■ What you have to do:
Write out the entries below exactly as they stand. Skip every image.

■ Data extracts:
↓

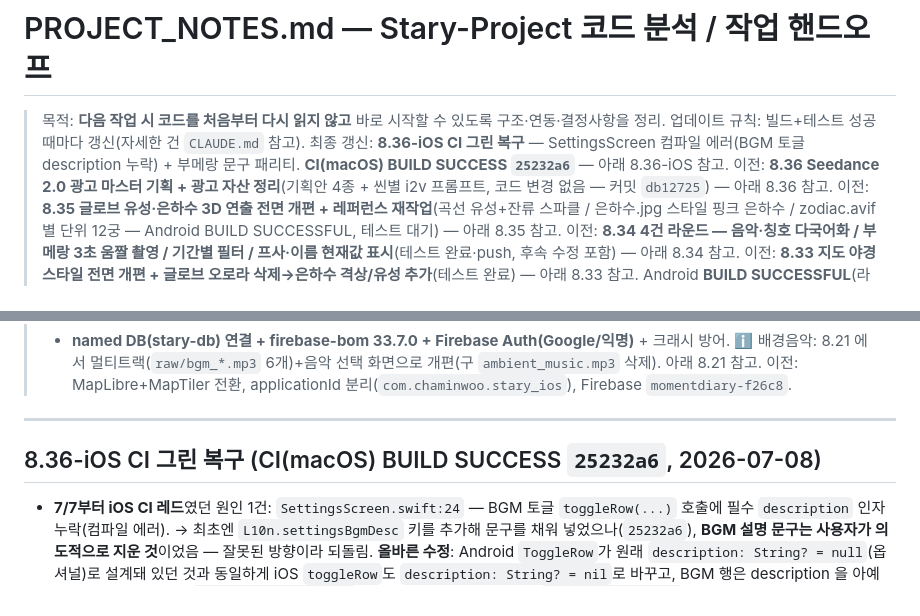
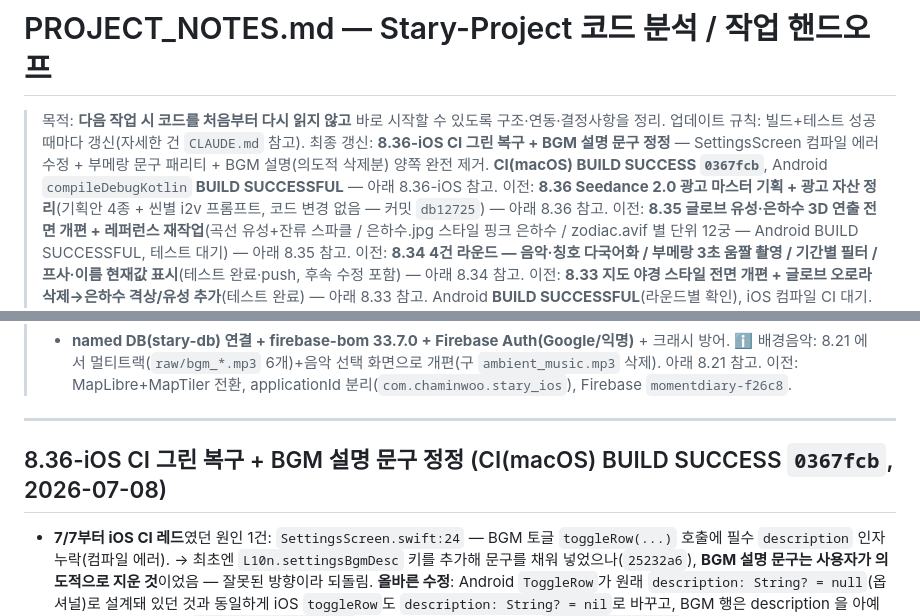
Before and after one commit to Chaminwoo/Stary, a Markdown page: docs/PROJECT_NOTES.md, 2 parts joined by grey strips. Drawn GitHub-style.

Commit message:
docs: PROJECT_NOTES 8.36-iOS 최종 커밋 SHA·CI 그린 확정 반영
Co-Authored-By: Claude Fable 5 <noreply@anthropic.com>

```diff
--- a/docs/PROJECT_NOTES.md
+++ b/docs/PROJECT_NOTES.md
@@ -2,7 +2,7 @@
 
 > 목적: **다음 작업 시 코드를 처음부터 다시 읽지 않고** 바로 시작할 수 있도록 구조·연동·결정사항을 정리.
 > 업데이트 규칙: 빌드+테스트 성공 때마다 갱신(자세한 건 `CLAUDE.md` 참고).
-> 최종 갱신: **8.36-iOS CI 그린 복구** — SettingsScreen 컴파일 에러(BGM 토글 description 누락) + 부메랑 문구 패리티. **CI(macOS) BUILD SUCCESS `25232a6`** — 아래 8.36-iOS 참고.
+> 최종 갱신: **8.36-iOS CI 그린 복구 + BGM 설명 문구 정정** — SettingsScreen 컴파일 에러 수정 + 부메랑 문구 패리티 + BGM 설명(의도적 삭제분) 양쪽 완전 제거. **CI(macOS) BUILD SUCCESS `0367fcb`**, Android `compileDebugKotlin` **BUILD SUCCESSFUL** — 아래 8.36-iOS 참고.
 > 이전: **8.36 Seedance 2.0 광고 마스터 기획 + 광고 자산 정리**(기획안 4종 + 씬별 i2v 프롬프트, 코드 변경 없음 — 커밋 `db12725`) — 아래 8.36 참고.
 > 이전: **8.35 글로브 유성·은하수 3D 연출 전면 개편 + 레퍼런스 재작업**(곡선 유성+잔류 스파클 / 은하수.jpg 스타일 핑크 은하수 / zodiac.avif 별 단위 12궁 — Android BUILD SUCCESSFUL, 테스트 대기) — 아래 8.35 참고.
 > 이전: **8.34 4건 라운드 — 음악·칭호 다국어화 / 부메랑 3초 움짤 촬영 / 기간별 필터 / 프사·이름 현재값 표시**(테스트 완료·push, 후속 수정 포함) — 아래 8.34 참고.
@@ -29,7 +29,7 @@
 
 ---
 
-## 8.36-iOS CI 그린 복구 (CI(macOS) BUILD SUCCESS `25232a6`, 2026-07-08)
+## 8.36-iOS CI 그린 복구 + BGM 설명 문구 정정 (CI(macOS) BUILD SUCCESS `0367fcb`, 2026-07-08)
 - **7/7부터 iOS CI 레드**였던 원인 1건: `SettingsScreen.swift:24` — BGM 토글 `toggleRow(...)` 호출에 필수 `description` 인자 누락(컴파일 에러).
   → 최초엔 `L10n.settingsBgmDesc` 키를 추가해 문구를 채워 넣었으나(`25232a6`), **BGM 설명 문구는 사용자가 의도적으로 지운 것**이었음 —
   잘못된 방향이라 되돌림. **올바른 수정**: Android `ToggleRow`가 원래 `description: String? = null`(옵셔널)로 설계돼 있던 것과 동일하게
```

↑

■ Response:
Before and after one commit to Chaminwoo/Stary, a Markdown page: docs/PROJECT_NOTES.md, 2 parts joined by grey strips. Drawn GitHub-style.

Commit message:
docs: PROJECT_NOTES 8.36-iOS 최종 커밋 SHA·CI 그린 확정 반영
Co-Authored-By: Claude Fable 5 <noreply@anthropic.com>

```diff
--- a/docs/PROJECT_NOTES.md
+++ b/docs/PROJECT_NOTES.md
@@ -2,7 +2,7 @@
 
 > 목적: **다음 작업 시 코드를 처음부터 다시 읽지 않고** 바로 시작할 수 있도록 구조·연동·결정사항을 정리.
 > 업데이트 규칙: 빌드+테스트 성공 때마다 갱신(자세한 건 `CLAUDE.md` 참고).
-> 최종 갱신: **8.36-iOS CI 그린 복구** — SettingsScreen 컴파일 에러(BGM 토글 description 누락) + 부메랑 문구 패리티. **CI(macOS) BUILD SUCCESS `25232a6`** — 아래 8.36-iOS 참고.
+> 최종 갱신: **8.36-iOS CI 그린 복구 + BGM 설명 문구 정정** — SettingsScreen 컴파일 에러 수정 + 부메랑 문구 패리티 + BGM 설명(의도적 삭제분) 양쪽 완전 제거. **CI(macOS) BUILD SUCCESS `0367fcb`**, Android `compileDebugKotlin` **BUILD SUCCESSFUL** — 아래 8.36-iOS 참고.
 > 이전: **8.36 Seedance 2.0 광고 마스터 기획 + 광고 자산 정리**(기획안 4종 + 씬별 i2v 프롬프트, 코드 변경 없음 — 커밋 `db12725`) — 아래 8.36 참고.
 > 이전: **8.35 글로브 유성·은하수 3D 연출 전면 개편 + 레퍼런스 재작업**(곡선 유성+잔류 스파클 / 은하수.jpg 스타일 핑크 은하수 / zodiac.avif 별 단위 12궁 — Android BUILD SUCCESSFUL, 테스트 대기) — 아래 8.35 참고.
 > 이전: **8.34 4건 라운드 — 음악·칭호 다국어화 / 부메랑 3초 움짤 촬영 / 기간별 필터 / 프사·이름 현재값 표시**(테스트 완료·push, 후속 수정 포함) — 아래 8.34 참고.
@@ -29,7 +29,7 @@
 
 ---
 
-## 8.36-iOS CI 그린 복구 (CI(macOS) BUILD SUCCESS `25232a6`, 2026-07-08)
+## 8.36-iOS CI 그린 복구 + BGM 설명 문구 정정 (CI(macOS) BUILD SUCCESS `0367fcb`, 2026-07-08)
 - **7/7부터 iOS CI 레드**였던 원인 1건: `SettingsScreen.swift:24` — BGM 토글 `toggleRow(...)` 호출에 필수 `description` 인자 누락(컴파일 에러).
   → 최초엔 `L10n.settingsBgmDesc` 키를 추가해 문구를 채워 넣었으나(`25232a6`), **BGM 설명 문구는 사용자가 의도적으로 지운 것**이었음 —
   잘못된 방향이라 되돌림. **올바른 수정**: Android `ToggleRow`가 원래 `description: String? = null`(옵셔널)로 설계돼 있던 것과 동일하게
```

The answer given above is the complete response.